What it is:
Euro LIBOR is the interest rate at which banks borrow euros from other banks in the London interbank market.
How it works/Example:
Euro LIBOR is essentially LIBOR denominated in Euros. The Euro LIBOR is also somewhat similar to the Federal funds rate in the U.S.
LIBOR is an acronym that stands for London Interbank Offer Rate.
The Euro LIBOR is an average of interbank deposit rates offered by members of the British Bankers Association (BBA). The lending rate is set by 16 of the world's most creditworthy banks and fluctuates throughout the day.
The posted Euro LIBOR rate is available to the public through the BBA. It is often used as a basis for large Eurodollar loans made to less creditworthy corporations and governments.

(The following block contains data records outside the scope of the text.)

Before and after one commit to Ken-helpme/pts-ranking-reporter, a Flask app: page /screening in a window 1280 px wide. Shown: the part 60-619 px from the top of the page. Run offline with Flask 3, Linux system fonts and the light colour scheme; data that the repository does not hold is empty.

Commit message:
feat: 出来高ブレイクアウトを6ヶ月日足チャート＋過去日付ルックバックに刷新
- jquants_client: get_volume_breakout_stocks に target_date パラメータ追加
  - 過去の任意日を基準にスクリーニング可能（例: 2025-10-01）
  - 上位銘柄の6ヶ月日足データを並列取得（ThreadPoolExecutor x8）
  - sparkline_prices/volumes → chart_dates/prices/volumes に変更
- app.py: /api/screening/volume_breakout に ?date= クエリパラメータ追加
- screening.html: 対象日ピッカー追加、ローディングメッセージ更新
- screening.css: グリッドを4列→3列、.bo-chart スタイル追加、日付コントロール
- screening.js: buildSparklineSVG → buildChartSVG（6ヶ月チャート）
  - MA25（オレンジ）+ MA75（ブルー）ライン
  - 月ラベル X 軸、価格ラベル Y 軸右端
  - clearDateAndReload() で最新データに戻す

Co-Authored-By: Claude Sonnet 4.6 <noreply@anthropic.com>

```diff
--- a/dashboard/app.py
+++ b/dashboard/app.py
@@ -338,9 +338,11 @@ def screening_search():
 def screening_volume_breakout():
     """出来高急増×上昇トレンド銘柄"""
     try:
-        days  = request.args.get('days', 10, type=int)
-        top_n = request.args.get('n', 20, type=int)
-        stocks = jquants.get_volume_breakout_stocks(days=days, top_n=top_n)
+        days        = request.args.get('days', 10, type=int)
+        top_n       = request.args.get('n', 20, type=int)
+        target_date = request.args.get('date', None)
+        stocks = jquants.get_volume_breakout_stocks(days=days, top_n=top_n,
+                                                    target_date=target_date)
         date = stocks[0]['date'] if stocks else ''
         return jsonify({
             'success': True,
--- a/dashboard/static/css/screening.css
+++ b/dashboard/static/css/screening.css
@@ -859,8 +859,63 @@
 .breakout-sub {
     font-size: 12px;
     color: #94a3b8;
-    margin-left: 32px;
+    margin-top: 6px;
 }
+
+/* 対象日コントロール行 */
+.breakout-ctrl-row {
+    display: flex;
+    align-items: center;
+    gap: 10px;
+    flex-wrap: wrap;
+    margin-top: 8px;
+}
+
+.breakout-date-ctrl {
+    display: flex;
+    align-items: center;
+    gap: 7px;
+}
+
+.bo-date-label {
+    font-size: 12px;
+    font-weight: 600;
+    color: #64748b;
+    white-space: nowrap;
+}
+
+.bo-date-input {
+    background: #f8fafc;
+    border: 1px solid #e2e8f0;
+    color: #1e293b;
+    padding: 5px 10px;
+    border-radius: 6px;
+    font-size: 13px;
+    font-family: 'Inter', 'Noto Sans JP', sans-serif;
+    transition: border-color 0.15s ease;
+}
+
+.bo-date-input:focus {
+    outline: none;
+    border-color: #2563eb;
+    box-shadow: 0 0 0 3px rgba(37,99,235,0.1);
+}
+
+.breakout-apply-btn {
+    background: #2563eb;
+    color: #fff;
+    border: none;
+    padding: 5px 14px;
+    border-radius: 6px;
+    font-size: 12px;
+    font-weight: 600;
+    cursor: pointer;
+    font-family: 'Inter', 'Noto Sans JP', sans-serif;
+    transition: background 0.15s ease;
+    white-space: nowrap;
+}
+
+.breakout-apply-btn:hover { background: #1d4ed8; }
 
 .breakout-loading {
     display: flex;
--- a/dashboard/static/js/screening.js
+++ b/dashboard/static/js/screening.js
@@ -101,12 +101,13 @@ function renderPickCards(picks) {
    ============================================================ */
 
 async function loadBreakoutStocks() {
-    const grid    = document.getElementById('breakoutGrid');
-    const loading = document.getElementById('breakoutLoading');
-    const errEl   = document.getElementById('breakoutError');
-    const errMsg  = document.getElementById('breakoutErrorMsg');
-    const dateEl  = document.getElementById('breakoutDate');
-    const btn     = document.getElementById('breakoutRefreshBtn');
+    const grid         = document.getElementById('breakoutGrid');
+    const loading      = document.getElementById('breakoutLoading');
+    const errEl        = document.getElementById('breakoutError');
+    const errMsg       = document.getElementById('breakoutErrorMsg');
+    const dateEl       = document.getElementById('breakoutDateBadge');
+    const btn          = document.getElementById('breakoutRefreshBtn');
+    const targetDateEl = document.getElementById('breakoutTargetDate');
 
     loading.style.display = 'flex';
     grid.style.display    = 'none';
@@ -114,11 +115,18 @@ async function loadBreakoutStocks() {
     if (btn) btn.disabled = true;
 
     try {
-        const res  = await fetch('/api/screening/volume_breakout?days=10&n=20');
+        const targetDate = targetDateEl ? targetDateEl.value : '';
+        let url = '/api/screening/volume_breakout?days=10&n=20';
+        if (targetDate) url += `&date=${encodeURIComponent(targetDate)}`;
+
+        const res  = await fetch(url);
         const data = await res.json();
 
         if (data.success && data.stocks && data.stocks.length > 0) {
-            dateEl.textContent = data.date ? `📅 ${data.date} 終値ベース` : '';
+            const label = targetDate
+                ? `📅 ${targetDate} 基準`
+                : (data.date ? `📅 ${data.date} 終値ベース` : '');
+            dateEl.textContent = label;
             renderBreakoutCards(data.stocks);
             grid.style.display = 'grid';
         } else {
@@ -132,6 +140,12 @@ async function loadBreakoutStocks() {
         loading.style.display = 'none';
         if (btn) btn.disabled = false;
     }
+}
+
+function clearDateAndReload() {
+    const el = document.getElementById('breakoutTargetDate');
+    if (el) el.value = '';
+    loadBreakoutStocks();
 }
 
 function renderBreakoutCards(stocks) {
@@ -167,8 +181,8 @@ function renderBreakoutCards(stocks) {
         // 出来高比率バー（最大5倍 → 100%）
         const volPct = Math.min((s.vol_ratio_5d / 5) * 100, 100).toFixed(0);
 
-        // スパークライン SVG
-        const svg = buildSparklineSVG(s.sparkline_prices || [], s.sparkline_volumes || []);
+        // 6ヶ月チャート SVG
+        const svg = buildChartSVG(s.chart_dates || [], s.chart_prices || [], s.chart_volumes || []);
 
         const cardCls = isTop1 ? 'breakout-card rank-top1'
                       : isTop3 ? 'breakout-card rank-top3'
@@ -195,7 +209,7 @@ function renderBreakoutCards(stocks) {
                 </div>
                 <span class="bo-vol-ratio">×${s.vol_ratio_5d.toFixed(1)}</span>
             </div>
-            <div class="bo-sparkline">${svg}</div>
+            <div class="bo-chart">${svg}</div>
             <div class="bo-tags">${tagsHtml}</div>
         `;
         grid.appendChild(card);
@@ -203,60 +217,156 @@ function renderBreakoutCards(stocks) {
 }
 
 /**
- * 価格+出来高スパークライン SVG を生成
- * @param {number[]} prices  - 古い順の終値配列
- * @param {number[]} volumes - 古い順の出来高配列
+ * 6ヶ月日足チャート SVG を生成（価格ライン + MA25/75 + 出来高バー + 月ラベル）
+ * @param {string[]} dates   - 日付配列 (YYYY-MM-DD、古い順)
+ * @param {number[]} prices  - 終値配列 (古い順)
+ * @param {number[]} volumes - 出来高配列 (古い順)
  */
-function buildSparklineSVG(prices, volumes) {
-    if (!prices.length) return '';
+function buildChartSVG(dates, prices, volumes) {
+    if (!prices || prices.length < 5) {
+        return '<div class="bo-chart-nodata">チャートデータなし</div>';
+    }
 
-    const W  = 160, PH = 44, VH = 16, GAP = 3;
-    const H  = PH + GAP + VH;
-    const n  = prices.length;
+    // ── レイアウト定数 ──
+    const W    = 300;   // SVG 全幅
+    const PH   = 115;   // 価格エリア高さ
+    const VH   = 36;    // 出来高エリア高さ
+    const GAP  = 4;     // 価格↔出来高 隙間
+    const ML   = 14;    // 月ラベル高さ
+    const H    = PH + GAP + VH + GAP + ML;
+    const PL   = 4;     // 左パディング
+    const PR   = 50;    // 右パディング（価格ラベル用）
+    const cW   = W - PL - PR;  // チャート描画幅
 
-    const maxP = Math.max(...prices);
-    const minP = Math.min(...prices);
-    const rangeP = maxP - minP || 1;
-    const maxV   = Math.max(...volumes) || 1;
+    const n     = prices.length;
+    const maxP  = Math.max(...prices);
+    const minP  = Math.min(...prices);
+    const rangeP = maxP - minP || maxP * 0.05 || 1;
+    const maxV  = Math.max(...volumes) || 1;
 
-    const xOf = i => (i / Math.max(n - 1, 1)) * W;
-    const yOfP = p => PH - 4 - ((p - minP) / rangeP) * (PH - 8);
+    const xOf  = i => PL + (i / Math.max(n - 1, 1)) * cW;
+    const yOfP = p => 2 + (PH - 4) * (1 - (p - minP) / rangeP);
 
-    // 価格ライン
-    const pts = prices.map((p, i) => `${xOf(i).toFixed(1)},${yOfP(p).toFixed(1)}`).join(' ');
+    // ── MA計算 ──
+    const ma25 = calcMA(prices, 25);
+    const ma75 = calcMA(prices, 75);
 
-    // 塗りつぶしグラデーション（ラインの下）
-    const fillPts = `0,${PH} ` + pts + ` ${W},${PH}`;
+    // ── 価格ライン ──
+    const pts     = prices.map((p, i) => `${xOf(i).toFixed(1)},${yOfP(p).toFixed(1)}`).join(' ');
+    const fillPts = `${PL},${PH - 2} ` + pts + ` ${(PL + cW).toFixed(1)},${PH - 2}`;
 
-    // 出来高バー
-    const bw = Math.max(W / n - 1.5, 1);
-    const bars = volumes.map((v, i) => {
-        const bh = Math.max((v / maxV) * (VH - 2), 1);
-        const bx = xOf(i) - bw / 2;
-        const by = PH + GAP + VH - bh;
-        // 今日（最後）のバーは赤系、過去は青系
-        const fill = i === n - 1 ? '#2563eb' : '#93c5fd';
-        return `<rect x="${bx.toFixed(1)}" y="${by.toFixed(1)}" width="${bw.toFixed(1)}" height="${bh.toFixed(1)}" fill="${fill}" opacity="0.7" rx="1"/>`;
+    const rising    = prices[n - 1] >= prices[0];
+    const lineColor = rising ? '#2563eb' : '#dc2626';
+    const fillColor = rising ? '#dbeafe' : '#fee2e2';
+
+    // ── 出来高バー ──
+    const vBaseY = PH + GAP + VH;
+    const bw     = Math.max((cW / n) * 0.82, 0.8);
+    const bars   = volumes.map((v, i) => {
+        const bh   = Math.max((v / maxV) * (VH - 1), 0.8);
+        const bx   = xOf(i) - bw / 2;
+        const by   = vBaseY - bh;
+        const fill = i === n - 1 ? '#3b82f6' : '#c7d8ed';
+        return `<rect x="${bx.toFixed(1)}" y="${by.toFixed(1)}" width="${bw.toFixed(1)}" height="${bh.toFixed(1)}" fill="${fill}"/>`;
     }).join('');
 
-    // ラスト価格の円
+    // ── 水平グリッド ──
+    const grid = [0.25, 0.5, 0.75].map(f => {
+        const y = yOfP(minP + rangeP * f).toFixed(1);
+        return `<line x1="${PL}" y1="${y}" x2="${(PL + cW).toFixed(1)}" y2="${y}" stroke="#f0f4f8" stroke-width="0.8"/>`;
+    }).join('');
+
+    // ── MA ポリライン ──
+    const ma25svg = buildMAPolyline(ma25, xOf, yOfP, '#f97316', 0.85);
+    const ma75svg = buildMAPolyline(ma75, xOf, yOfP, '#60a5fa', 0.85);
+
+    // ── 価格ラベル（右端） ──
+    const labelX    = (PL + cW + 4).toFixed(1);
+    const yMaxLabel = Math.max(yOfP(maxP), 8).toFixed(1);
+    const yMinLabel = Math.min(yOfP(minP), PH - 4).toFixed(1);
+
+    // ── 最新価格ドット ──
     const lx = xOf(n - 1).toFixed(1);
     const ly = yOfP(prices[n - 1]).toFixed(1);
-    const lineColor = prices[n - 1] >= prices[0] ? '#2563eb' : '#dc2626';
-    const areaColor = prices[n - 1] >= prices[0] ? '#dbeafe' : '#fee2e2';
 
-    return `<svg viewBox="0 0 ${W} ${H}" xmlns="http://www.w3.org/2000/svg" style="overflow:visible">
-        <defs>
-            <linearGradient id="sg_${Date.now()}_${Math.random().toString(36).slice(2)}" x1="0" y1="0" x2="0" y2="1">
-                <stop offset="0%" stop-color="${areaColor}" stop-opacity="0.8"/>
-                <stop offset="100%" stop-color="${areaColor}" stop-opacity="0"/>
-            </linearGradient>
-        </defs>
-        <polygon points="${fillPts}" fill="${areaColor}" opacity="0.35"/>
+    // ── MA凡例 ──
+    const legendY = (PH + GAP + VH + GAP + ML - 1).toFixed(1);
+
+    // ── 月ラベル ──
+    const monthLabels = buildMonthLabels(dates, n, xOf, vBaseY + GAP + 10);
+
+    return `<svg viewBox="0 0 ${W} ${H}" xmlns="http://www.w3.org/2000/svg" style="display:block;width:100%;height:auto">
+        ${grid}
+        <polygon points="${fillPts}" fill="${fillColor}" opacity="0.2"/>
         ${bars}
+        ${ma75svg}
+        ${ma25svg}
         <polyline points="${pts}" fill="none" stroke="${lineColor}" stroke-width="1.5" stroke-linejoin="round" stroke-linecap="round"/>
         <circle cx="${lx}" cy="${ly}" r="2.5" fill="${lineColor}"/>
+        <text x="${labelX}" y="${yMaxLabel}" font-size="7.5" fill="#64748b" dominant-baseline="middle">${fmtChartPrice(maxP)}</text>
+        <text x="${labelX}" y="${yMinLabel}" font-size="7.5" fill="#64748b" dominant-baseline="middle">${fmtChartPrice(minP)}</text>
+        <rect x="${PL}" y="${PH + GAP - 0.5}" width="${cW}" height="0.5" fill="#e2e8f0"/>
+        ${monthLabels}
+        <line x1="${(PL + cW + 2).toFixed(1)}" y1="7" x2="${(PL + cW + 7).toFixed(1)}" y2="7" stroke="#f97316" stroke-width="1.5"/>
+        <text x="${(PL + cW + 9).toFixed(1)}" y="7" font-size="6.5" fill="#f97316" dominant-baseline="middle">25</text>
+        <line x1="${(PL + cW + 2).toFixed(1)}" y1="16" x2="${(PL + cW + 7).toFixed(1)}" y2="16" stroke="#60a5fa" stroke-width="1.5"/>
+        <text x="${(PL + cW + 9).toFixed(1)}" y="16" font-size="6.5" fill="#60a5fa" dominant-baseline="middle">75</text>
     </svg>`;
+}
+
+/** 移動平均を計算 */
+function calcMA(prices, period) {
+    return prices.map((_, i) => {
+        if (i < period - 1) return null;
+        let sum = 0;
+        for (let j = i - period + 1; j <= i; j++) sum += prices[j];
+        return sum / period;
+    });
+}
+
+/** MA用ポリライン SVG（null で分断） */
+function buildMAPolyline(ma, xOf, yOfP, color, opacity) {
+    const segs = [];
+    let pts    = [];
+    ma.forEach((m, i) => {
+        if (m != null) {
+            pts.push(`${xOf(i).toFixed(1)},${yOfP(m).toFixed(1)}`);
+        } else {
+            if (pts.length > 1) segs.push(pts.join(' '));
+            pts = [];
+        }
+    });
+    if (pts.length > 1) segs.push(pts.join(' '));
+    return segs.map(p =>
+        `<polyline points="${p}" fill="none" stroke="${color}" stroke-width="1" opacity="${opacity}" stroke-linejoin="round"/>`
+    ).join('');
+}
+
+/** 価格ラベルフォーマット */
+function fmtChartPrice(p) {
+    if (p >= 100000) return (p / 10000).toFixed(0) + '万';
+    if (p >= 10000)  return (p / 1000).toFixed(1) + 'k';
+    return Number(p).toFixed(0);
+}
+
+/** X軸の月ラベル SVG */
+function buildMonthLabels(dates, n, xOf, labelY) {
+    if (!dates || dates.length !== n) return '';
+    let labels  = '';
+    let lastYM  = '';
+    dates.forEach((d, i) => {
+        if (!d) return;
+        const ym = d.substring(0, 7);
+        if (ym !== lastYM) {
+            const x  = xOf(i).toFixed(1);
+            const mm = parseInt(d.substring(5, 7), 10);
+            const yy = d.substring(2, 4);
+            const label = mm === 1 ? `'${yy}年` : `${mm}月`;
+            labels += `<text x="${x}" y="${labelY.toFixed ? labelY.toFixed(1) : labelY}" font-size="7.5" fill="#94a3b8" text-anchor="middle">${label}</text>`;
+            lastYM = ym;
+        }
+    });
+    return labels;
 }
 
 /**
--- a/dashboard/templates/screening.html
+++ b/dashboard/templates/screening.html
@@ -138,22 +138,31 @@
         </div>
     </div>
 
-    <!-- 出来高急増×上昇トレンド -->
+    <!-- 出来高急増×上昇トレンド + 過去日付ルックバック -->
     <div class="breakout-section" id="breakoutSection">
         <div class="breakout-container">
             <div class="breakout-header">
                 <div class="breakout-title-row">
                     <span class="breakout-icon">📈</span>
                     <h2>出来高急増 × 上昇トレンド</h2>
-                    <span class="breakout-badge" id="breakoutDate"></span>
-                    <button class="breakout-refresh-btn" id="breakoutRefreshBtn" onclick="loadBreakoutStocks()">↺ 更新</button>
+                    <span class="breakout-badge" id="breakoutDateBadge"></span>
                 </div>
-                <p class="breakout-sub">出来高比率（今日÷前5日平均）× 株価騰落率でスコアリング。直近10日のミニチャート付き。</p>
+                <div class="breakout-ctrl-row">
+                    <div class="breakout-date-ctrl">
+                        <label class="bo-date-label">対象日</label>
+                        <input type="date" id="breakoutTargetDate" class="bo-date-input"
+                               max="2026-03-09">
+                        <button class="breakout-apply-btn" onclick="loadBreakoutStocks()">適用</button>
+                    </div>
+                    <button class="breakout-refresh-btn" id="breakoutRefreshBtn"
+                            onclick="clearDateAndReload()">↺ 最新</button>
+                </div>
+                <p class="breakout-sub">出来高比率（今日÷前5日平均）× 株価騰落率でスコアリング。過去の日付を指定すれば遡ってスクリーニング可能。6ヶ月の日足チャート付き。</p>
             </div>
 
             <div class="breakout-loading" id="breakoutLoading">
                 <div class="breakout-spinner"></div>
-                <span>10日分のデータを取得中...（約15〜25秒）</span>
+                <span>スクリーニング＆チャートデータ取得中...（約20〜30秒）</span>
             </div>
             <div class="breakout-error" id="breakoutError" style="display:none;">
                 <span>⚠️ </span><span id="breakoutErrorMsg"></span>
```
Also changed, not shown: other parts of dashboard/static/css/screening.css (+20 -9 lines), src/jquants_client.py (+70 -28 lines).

For example, a country looking to borrow euros from a bank that is a member of the London interbank market may be granted a loan with an interest rate of 1% point above the Euro LIBOR.
Why it matters:
Euro LIBOR is essential to helping banks maintain liquidity requirements because they are able to borrow from other banks that have surpluses on hand quickly.
The Euro LIBOR offers a widely circulated reference rate for various financial instruments such as forward rate agreements, interest rate swaps, and inflation swaps that are denominated in euros.